* _REQUIRED ACTION_
Scan the lines below; pull out those with "that".

* _PROVIDED MATERIAL_
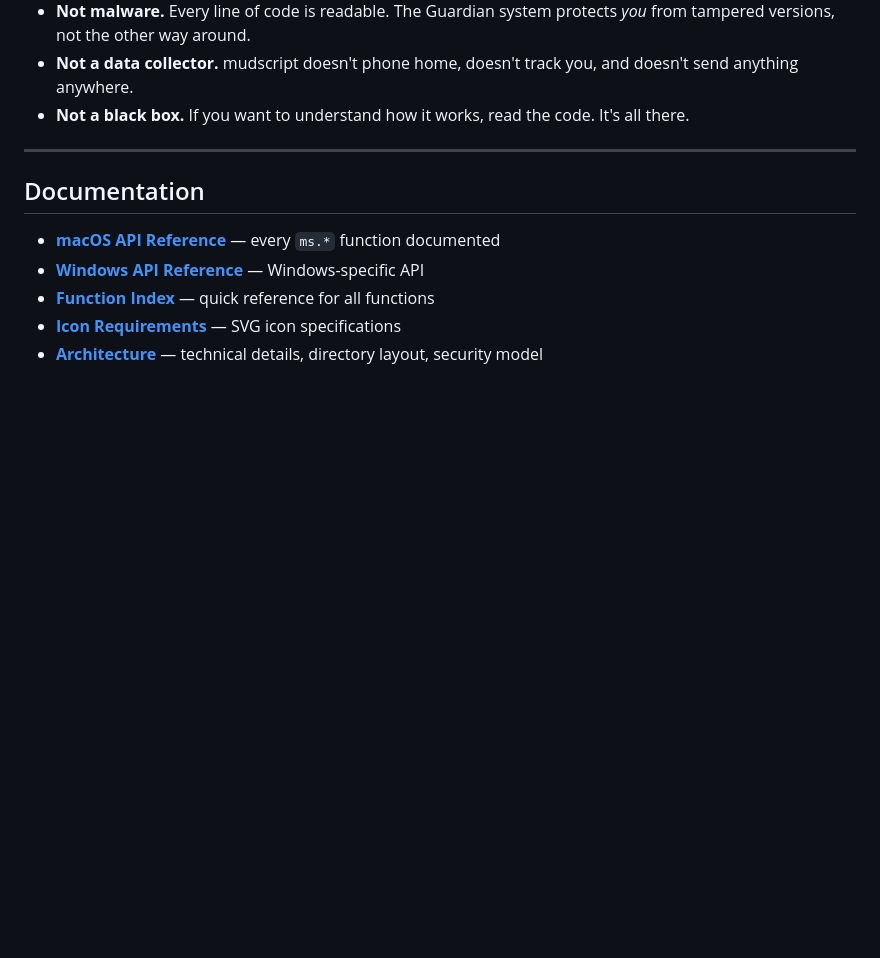
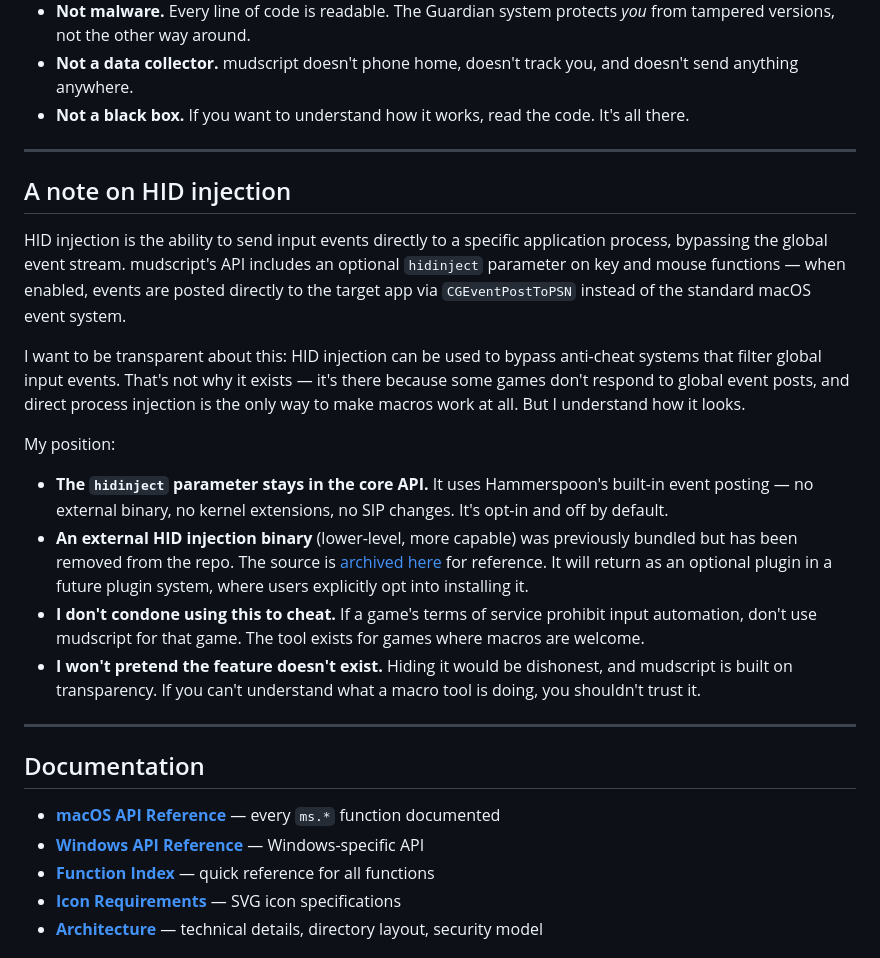
Before and after one commit to mudbourn/ms-utils, a Markdown page: README.md, the part around the change. Rendered like a GitHub page; blank space fills up the shorter version.

Commit message:
Document HID injection feature and state transparency position

```diff
--- a/README.md
+++ b/README.md
@@ -147,6 +147,21 @@ Switch channels from Settings → Developer → Update Channel.
 
 ---
 
+## A note on HID injection
+
+HID injection is the ability to send input events directly to a specific application process, bypassing the global event stream. mudscript's API includes an optional `hidinject` parameter on key and mouse functions — when enabled, events are posted directly to the target app via `CGEventPostToPSN` instead of the standard macOS event system.
+
+I want to be transparent about this: HID injection can be used to bypass anti-cheat systems that filter global input events. That's not why it exists — it's there because some games don't respond to global event posts, and direct process injection is the only way to make macros work at all. But I understand how it looks.
+
+My position:
+
+- **The `hidinject` parameter stays in the core API.** It uses Hammerspoon's built-in event posting — no external binary, no kernel extensions, no SIP changes. It's opt-in and off by default.
+- **An external HID injection binary** (lower-level, more capable) was previously bundled but has been removed from the repo. The source is [archived here](https://save.mudbourn.info/s/asSFkb8wyq6z2Cb/download) for reference. It will return as an optional plugin in a future plugin system, where users explicitly opt into installing it.
+- **I don't condone using this to cheat.** If a game's terms of service prohibit input automation, don't use mudscript for that game. The tool exists for games where macros are welcome.
+- **I won't pretend the feature doesn't exist.** Hiding it would be dishonest, and mudscript is built on transparency. If you can't understand what a macro tool is doing, you shouldn't trust it.
+
+---
+
 ## Documentation
 
 - **[macOS API Reference](docs/DOCS_MAC.md)** — every `ms.*` function documented
```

* _SOLUTION FOR THIS PROBLEM_
+I want to be transparent about this: HID injection can be used to bypass anti-cheat systems that filter global input events. That's not why it exists — it's there because some games don't respond to global event posts, and direct process injection is the only way to make macros work at all. But I understand how it looks.
+- **I don't condone using this to cheat.** If a game's terms of service prohibit input automation, don't use mudscript for that game. The tool exists for games where macros are welcome.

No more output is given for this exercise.